But I’d also like to continue learning and enjoying my lathe, and better use the space in the shop. So for a while now I’ve been working on the details of some storage cabinets above the chop saw station. For details see My longest-running project so far. Now that the fence is complete (it works great, by the way), it’s time to build the cabinets.

I’ve never worked with soft maple before, and white cabinets seem like the right thing here, so I bought some lumber. And after cutting it into parts realized I hadn’t bought nearly enough. So I went and bought some more.

This evening, I cut the second stack into parts and added it to the parts I’d already cut, enough for the cabinet carcasses and drawer dividers. It’s a fair bit of material.

Cabinet parts rough milled

Cabinet parts rough milled

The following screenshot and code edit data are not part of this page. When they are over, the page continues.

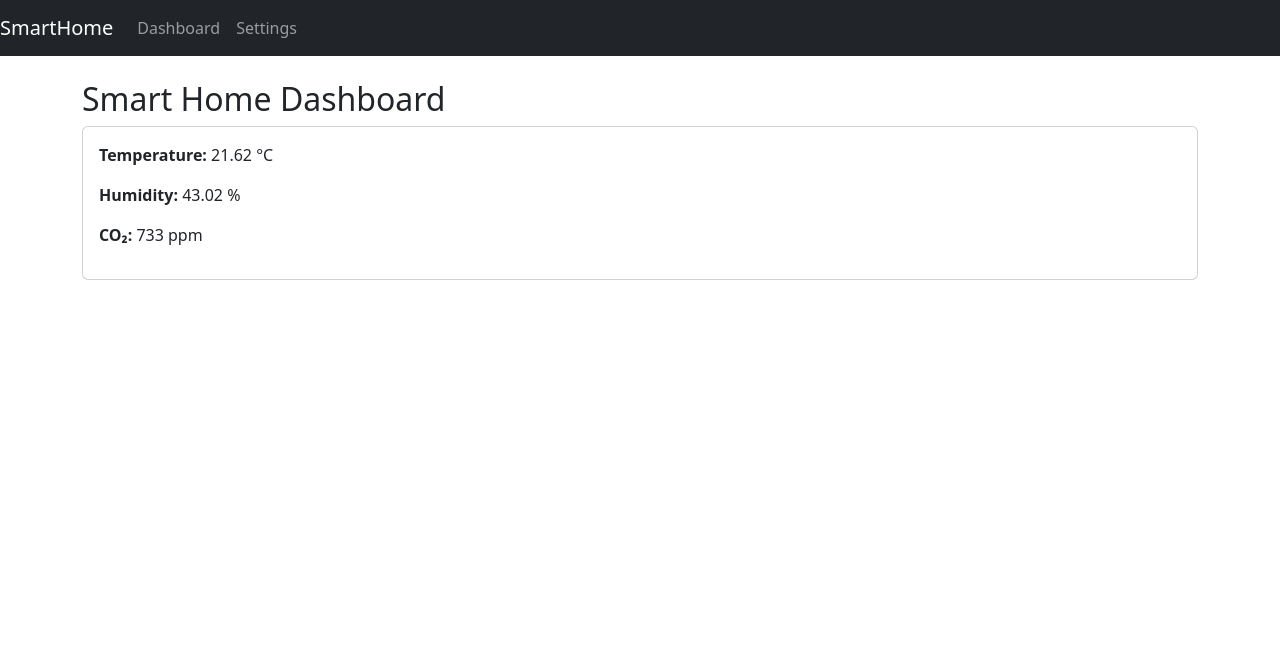
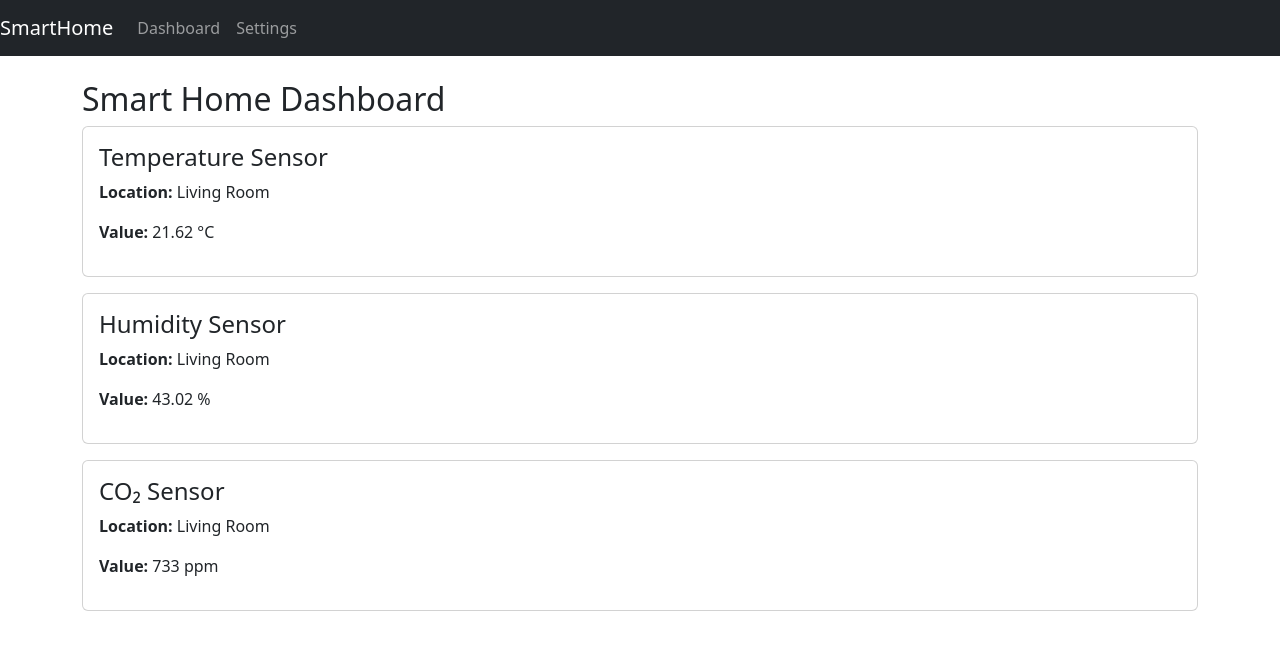
Before and after one commit to Martinos21/HomeApp, a Flask app: page / in a window 1280 px wide. Shown: the top 650 px of the page. Run offline with Flask 3, Linux system fonts and the light colour scheme.

Commit message:
first working demo + card component

```diff
--- a/src/app.py
+++ b/src/app.py
@@ -24,8 +24,13 @@ def get_network_info():
 @app.route('/')
 def index():
     data = get_sensor_data()
+    sensors = [
+        {"title": "Temperature Sensor", "location": "Living Room", "value": data["temperature"], "unit": "°C"},
+        {"title": "Humidity Sensor", "location": "Living Room", "value": data["humidity"], "unit": "%"},
+        {"title": "CO₂ Sensor", "location": "Living Room", "value": data["co2"], "unit": "ppm"},
+    ]
     dark_mode = session.get("dark_mode", False)
-    return render_template("index.html", data=data, dark_mode=dark_mode)
+    return render_template("index.html", sensors=sensors, dark_mode=dark_mode)
 
 @app.route('/settings', methods=["GET", "POST"])
 def settings():
--- /dev/null
+++ b/src/templates/card.html
@@ -0,0 +1,7 @@
+{% macro sensor_card(title, location, value, unit) %}
+<div class="card p-3 mb-3">
+    <h4>{{ title }}</h4>
+    <p><strong>Location:</strong> {{ location }}</p>
+    <p><strong>Value:</strong> {{ value }} {{ unit }}</p>
+</div>
+{% endmacro %}
--- a/src/templates/index.html
+++ b/src/templates/index.html
@@ -1,9 +1,9 @@
 {% extends "layout.html" %}
+{% from "card.html" import sensor_card %}
+
 {% block content %}
 <h2>Smart Home Dashboard</h2>
-<div class="card p-3">
-    <p><strong>Temperature:</strong> {{ data.temperature }} °C</p>
-    <p><strong>Humidity:</strong> {{ data.humidity }} %</p>
-    <p><strong>CO₂:</strong> {{ data.co2 }} ppm</p>
-</div>
+{% for sensor in sensors %}
+    {{ sensor_card(sensor.title, sensor.location, sensor.value, sensor.unit) }}
+{% endfor %}
 {% endblock %}
```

The drawer fronts and drawers will be made out of other material I already have. I think it’s birch or hard maple which should look nice with the soft maple. But I could be wrong, so we’ll see how it looks. If it sucks, I’ll go buy some more soft maple and replace the drawer fronts… 😀

I do have a challenge with this build. I need panels that are 14 14” deep for the sides, top, and bottom of the cabinets. My jointer can manage 6” wide boards, and my thickness planer can manage 13”. So I’m opting for two-part panels, one wide and one narrower. That allows me to mill the narrower part with the jointer and the thickness planer as I usually would. For the wider part, I’m trying a technique I’ve read about but haven’t tried.

Take a wide board that will fit through your thickness planer and figure out how it isn’t flat. Then use a hand plane to make it ‘rough flat’ on one face. Send the board through the planer with the ‘rough flat’ side opposite the cutters to flatten the other face, then send the first face through to get a flat board.

This is new to me, so I decided to start small, with a single panel. It seems it may have worked. Ironically, the narrow board, which I could mill as usual, is bowing on me, which I didn’t anticipate (silly me). So I’ve stickered them and put a slab of granite I use for sharpening with sandpaper on top of that piece. I’m telling myself the board might relax enough I don’t have to make another part (hah!).

First panel boards stickered with weight as encouragement for a bowed piece

First panel boards stickered with weight as encouragement for a bowed piece